Because of my husband’s work schedule and the need for young children to eat early, we don’t always eat together but we try to (even if that means I feed the kids but we’re still hanging out at the table when my husband gets home and he eats while we catch up on the events of the day) and when we are all seated around our table, bantering about his day or our son’s day or what Baby G did, it’s a what it’s all about moment.
Or, when I’m making weekend breakfast, maybe scrambled eggs, bacon, and toast, and my older son and husband are setting the table while the baby is crawling around the kitchen floor, I’ll turn and see things as they are unfolding and think, this is what it’s all about.
Or, when I need a quick minute to wash dishes or fold laundry or take the trash out and I ask my older son if the baby can join him in his room for a bit (we have this little chair with a tray that contains him) and I overhear him singing to his brother or reading him a story or explaining the Lego he is building, that’s what it is all about.

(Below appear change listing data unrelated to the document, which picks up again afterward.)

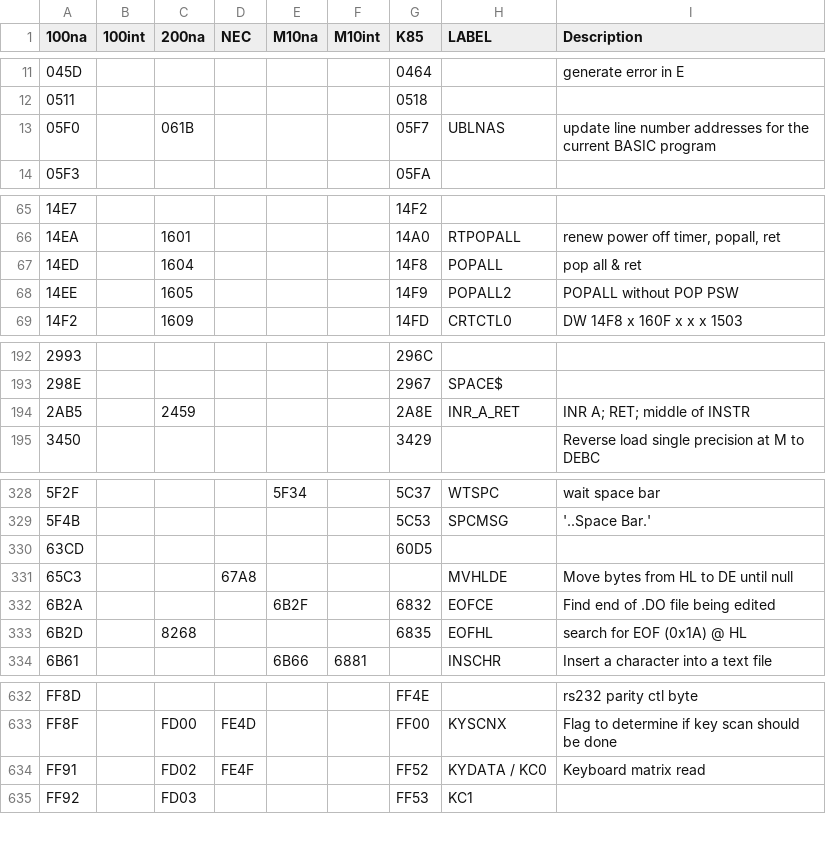
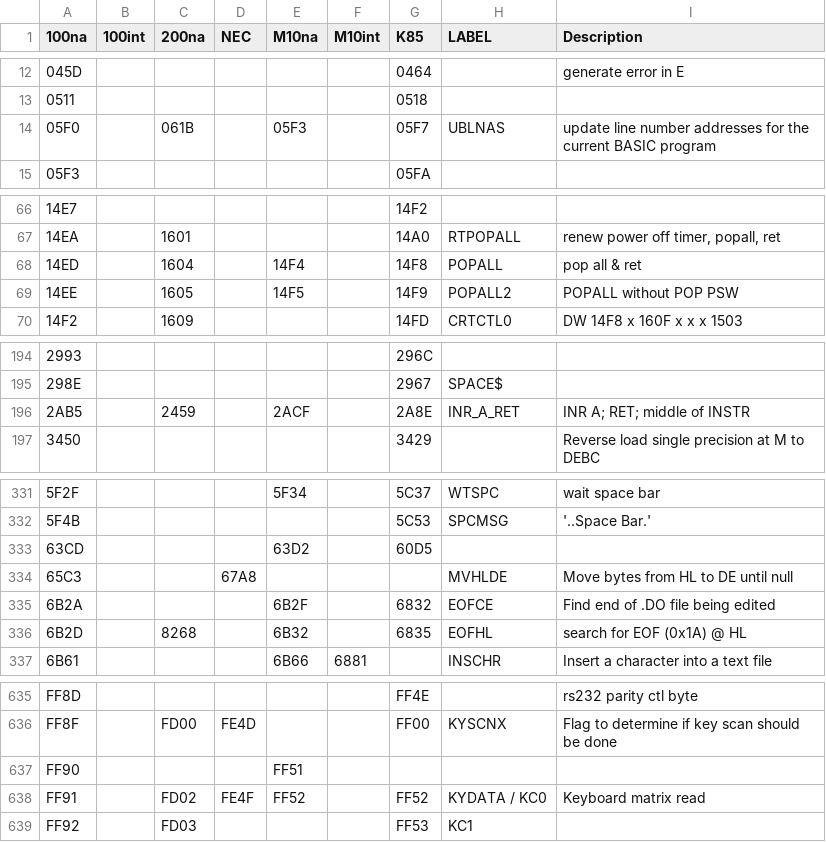
Before and after one commit to bkw777/m100_dev, a CSV file: rom_cross_map.csv, drawn as a sheet; only a part is shown, gaps mark what is left out; the diff covers the shown part only.

```diff
--- a/rom_cross_map.csv
+++ b/rom_cross_map.csv
@@ -12,3 +13,3 @@
 0511,,,,,,0518,,
-05F0,,061B,,,,05F7,UBLNAS,update line number addresses for the current BASIC program
+05F0,,061B,,05F3,,05F7,UBLNAS,update line number addresses for the current BASIC program
 05F3,,,,,,05FA,,
@@ -66,4 +67,4 @@
 14EA,,1601,,,,14A0,RTPOPALL,"renew power off timer, popall, ret"
-14ED,,1604,,,,14F8,POPALL,pop all & ret
-14EE,,1605,,,,14F9,POPALL2,POPALL without POP PSW
+14ED,,1604,,14F4,,14F8,POPALL,pop all & ret
+14EE,,1605,,14F5,,14F9,POPALL2,POPALL without POP PSW
 14F2,,1609,,,,14FD,CRTCTL0,DW 14F8 x 160F x x x 1503
@@ -193,3 +195,3 @@
 298E,,,,,,2967,SPACE$,
-2AB5,,2459,,,,2A8E,INR_A_RET,INR A; RET; middle of INSTR
+2AB5,,2459,,2ACF,,2A8E,INR_A_RET,INR A; RET; middle of INSTR
 3450,,,,,,3429,,Reverse load single precision at M to DEBC
@@ -329,6 +332,6 @@
 5F4B,,,,,,5C53,SPCMSG,'..Space Bar.'
-63CD,,,,,,60D5,,
+63CD,,,,63D2,,60D5,,
 65C3,,,67A8,,,,MVHLDE,Move bytes from HL to DE until null
 6B2A,,,,6B2F,,6832,EOFCE,Find end of .DO file being edited
-6B2D,,8268,,,,6835,EOFHL,search for EOF (0x1A) @ HL
+6B2D,,8268,,6B32,,6835,EOFHL,search for EOF (0x1A) @ HL
 6B61,,,,6B66,6881,,INSCHR,Insert a character into a text file
@@ -633,3 +636,4 @@ FF8D,,,,,,FF4E,,rs232 parity ctl byte
 FF8F,,FD00,FE4D,,,FF00,KYSCNX,Flag to determine if key scan should be done
-FF91,,FD02,FE4F,,,FF52,KYDATA / KC0,Keyboard matrix read
+FF90,,,,FF51,,,,
+FF91,,FD02,FE4F,FF52,,FF52,KYDATA / KC0,Keyboard matrix read
 FF92,,FD03,,,,FF53,KC1,
```
Also changed, not shown: 3 added rows and 10 edited cells elsewhere in this file, 1 other file.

Or, like last weekend, when we went to play mini-golf with some friends and they invited us over for dinner afterward, and we were following them back to their house and my older son was looking at their van ahead of us and said, “they’ve got a family of 4 just like us”, that is what it’s all about.
Or, like today, when the sales girl at the MAC counter at the new Bloomingdale’s was commenting on how adorable Baby G was and she asked if he was my first to which I replied no, I have an older son who’s in school, and she said, ‘you’re lucky’ and I think to myself she has NO idea how true that is, that’s what it is all about.
Or, as I’m planning Christmas gifts and I get to not only discuss with my older son what he might like and why, but I get to think of filling two stockings, buy Baby G some things from Santa, AND get to plan a first birthday party again. That’s what it is all about.
Or, when we’re in our backyard and I’m pushing a very contented baby in his swing and his big brother comes over wanting to push him and stops the swing long enough to plant a kiss on his baby brother’s forehead, that’s what it is all about.
Or, when we’re at the park and my older son is circling the path on his bike while my husband watches him and I am pushing Baby G in a bucket swing and there we are, all together at the park, that is what it is all about.
Or, it can be something as mundane as washing the boys clothes, which I do together in one load, and then folding them while they are still warm. There are two stacks of children’s cloths, the first of which I will put away in the baby’s room and the second of which I’ll put away in my older son’s room. Two children’s bedrooms each with their own things, that’s what it’s all about.
There is immense and deep-boned gratitude in my daily life as we live the embodiment of the dream of our family. I think about those I know IRL and URL who are struggling to have their first or build or complete their families in the face of an infertility diagnosis. That something that comes so easily to 90% of the trying to conceive population should be fraught with such difficulty for the rest of us is unfair to the nth degree. If you are in the trenches and you can stay the course, do so, for you, too, should have your what it’s all about moments.